The Great Salt Lake at Saltair* rose 4.7 feet from 4188.7 feet on October 1st of last year to 4,193.4 feet on May 1st of this year. That's a big increase, but it is still very low. The graph below illustrates the lake elevations at Saltair based on data from the USGS. The orange line indicates the 4193.4 ft level, showing that the current elevation is still below all but the low stand in the early 1960s, recent seasonal minimums in the fall, and the drawn out low period of the past couple of years.
|Lake elevation at Saltair since 1847 (USGS data)|
You may have noticed the asterisk above. Saltair provides long-term records for the south arm of the lake, but the rock-fill railroad causeway dividing the lake in half can cause elevation imbalances. Additionally, the berm in a gap in the causeway was raised recently. As a result, while the south arm receives most of the freshwater runoff and has risen a lot, the north arm has only climbed slightly to 4189.2 ft.
|Lake elevation at Saline since 1966 (USGS data)|

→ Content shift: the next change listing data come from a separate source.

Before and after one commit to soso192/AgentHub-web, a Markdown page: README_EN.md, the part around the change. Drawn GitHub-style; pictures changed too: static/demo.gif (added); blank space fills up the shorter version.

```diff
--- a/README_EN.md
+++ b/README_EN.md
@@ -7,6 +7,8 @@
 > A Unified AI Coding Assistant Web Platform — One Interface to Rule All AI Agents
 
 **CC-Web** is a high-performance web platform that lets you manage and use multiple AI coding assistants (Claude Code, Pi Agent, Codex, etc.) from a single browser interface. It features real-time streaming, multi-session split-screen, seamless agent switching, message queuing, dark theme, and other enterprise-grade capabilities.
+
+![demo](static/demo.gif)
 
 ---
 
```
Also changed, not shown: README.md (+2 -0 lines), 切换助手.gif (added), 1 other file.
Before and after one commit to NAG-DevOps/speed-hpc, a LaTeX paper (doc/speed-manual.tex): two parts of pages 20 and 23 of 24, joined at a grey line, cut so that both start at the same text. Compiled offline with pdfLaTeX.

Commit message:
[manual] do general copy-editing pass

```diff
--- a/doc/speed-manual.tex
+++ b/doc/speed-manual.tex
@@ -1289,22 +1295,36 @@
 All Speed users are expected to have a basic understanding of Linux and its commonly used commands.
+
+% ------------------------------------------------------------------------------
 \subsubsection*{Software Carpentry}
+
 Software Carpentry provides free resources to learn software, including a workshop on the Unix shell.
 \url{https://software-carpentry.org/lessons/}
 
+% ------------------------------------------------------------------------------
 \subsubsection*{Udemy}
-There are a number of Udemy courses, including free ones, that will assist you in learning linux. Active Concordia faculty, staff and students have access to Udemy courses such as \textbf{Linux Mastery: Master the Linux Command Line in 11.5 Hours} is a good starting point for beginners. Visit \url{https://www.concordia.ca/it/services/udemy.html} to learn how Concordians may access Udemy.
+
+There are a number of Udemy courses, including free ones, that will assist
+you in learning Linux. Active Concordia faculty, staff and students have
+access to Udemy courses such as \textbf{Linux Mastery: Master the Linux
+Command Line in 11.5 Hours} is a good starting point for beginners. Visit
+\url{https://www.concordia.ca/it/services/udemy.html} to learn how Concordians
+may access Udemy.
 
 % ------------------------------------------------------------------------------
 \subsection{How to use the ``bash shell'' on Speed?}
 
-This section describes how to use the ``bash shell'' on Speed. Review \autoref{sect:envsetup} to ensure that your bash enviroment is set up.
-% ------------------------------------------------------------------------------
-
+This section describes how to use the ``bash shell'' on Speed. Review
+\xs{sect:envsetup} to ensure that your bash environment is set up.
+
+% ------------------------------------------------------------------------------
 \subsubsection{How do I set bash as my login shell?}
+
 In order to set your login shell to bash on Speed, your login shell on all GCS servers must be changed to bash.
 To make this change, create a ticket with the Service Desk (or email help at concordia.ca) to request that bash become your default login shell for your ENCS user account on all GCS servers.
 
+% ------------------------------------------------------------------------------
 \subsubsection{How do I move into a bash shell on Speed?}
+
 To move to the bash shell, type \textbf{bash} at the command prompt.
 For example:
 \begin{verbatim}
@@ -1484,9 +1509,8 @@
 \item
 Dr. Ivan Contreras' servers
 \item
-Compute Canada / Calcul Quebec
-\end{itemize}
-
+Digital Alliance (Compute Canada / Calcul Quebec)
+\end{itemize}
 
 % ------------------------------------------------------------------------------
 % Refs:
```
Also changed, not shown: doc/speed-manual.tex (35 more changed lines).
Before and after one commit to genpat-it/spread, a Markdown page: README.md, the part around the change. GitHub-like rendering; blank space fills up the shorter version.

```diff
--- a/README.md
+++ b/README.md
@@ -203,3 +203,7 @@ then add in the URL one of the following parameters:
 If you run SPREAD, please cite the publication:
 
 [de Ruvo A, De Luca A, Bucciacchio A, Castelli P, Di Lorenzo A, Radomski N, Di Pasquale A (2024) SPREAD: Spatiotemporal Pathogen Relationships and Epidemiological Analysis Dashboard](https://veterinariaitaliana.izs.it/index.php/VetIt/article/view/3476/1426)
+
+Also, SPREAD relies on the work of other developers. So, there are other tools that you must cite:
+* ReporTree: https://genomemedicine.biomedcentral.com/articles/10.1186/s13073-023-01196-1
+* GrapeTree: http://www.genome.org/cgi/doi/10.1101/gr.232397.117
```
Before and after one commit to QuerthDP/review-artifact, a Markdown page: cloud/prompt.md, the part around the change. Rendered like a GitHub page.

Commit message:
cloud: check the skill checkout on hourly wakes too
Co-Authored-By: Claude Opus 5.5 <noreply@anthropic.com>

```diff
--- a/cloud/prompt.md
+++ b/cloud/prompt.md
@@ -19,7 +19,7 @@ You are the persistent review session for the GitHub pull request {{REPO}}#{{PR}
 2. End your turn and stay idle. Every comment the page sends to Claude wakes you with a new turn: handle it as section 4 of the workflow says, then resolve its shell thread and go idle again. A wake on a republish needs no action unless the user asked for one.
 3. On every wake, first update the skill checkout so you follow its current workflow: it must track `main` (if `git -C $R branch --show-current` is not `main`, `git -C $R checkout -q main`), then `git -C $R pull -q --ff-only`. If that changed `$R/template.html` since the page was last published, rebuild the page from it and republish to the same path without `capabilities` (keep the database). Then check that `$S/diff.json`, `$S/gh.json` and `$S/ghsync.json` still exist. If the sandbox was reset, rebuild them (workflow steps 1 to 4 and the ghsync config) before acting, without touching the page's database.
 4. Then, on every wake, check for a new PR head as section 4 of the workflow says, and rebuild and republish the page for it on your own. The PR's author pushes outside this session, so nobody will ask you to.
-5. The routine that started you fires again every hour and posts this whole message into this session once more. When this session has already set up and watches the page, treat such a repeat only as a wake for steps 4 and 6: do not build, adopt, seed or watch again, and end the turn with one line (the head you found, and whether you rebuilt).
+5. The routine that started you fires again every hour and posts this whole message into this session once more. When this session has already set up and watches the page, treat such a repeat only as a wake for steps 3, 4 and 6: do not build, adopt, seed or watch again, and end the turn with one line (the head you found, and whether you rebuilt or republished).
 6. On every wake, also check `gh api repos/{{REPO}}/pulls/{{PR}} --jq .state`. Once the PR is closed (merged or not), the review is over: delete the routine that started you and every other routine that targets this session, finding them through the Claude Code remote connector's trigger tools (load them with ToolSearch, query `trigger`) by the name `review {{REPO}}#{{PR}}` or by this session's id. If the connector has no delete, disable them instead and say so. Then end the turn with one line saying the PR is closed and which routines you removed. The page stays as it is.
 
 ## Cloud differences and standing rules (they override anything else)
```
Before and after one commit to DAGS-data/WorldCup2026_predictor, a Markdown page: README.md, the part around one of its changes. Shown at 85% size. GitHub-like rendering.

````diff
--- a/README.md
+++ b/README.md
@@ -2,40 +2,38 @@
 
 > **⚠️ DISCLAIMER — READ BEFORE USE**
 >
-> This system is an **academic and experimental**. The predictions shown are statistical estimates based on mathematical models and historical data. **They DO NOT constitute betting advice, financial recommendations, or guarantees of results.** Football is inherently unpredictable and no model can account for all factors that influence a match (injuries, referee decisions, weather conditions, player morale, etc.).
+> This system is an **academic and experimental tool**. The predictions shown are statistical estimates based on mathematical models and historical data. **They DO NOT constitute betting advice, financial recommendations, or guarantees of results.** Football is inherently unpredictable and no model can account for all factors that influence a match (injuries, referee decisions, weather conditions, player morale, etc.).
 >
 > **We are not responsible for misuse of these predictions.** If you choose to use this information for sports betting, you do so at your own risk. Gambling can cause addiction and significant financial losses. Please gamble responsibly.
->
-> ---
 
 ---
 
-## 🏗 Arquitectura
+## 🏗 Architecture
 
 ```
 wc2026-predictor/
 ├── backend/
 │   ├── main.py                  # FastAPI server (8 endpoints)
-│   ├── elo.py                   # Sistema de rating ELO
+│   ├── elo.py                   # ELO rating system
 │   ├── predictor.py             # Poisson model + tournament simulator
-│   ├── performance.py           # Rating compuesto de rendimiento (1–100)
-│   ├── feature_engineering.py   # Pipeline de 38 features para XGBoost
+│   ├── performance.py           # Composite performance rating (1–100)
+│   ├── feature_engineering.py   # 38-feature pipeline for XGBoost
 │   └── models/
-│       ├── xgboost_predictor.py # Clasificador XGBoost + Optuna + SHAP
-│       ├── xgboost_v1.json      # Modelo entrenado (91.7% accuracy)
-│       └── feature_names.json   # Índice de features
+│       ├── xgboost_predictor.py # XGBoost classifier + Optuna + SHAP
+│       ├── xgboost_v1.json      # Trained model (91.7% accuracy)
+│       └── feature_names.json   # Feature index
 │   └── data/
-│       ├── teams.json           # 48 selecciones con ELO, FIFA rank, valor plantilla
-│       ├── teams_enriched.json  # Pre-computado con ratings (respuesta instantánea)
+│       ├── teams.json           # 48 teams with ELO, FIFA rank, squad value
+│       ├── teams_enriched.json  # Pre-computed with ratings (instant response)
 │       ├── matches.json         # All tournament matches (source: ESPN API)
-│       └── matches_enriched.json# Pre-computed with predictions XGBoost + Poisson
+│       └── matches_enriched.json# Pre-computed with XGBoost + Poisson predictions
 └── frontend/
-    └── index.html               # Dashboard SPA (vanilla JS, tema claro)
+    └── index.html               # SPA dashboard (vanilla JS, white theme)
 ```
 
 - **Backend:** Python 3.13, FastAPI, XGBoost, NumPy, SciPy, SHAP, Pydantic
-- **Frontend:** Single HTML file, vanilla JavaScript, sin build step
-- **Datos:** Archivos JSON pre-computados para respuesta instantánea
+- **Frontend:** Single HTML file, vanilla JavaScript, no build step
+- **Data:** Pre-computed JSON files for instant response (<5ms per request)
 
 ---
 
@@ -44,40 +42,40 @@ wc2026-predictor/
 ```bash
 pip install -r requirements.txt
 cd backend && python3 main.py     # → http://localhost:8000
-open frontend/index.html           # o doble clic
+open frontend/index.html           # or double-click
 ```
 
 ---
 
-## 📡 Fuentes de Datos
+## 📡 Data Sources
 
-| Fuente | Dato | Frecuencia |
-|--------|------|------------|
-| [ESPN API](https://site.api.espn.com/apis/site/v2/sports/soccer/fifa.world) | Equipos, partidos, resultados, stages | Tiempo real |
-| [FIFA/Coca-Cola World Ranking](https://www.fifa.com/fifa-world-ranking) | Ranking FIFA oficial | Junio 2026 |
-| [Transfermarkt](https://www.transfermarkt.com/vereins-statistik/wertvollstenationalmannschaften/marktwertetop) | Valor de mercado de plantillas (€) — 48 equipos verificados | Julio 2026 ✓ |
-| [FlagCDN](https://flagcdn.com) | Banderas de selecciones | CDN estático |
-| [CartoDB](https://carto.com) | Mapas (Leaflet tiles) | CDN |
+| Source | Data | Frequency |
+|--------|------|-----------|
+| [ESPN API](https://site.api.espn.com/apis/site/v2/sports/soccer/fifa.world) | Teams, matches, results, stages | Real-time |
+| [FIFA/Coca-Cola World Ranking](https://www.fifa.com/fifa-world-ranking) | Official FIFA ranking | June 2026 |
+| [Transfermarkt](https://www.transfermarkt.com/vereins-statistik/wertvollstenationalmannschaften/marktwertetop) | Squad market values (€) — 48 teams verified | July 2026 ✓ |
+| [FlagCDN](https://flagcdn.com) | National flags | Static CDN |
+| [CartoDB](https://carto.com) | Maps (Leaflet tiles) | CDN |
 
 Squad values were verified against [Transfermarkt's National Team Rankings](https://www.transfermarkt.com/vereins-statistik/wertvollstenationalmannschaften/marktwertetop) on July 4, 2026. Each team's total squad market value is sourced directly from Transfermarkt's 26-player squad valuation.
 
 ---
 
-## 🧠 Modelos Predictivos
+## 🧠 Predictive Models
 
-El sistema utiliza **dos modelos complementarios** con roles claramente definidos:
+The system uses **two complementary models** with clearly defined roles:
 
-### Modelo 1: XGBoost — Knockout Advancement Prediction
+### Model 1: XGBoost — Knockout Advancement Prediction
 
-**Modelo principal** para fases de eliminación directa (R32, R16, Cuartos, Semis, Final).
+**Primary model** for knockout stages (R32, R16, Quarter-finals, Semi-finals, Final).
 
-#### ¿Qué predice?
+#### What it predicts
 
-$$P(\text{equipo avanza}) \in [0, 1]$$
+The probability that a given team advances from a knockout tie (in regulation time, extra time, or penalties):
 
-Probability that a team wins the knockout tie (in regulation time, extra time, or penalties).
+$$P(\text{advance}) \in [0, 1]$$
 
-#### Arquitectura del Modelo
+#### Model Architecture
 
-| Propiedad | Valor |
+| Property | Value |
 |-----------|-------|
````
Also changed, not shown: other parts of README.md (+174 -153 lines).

Landsat imagery from last May and this May shows more water in Farmington Bay, Ogden Bay, and the Bear River Bay. However, large expanses of lake bed remain exposed in Farmington Bay and on the western side of the lake.
Note that the map above assumes a level lake. Lake elevation, coverage, and shorelines do fluctuate due to wind, inflows, and other effects.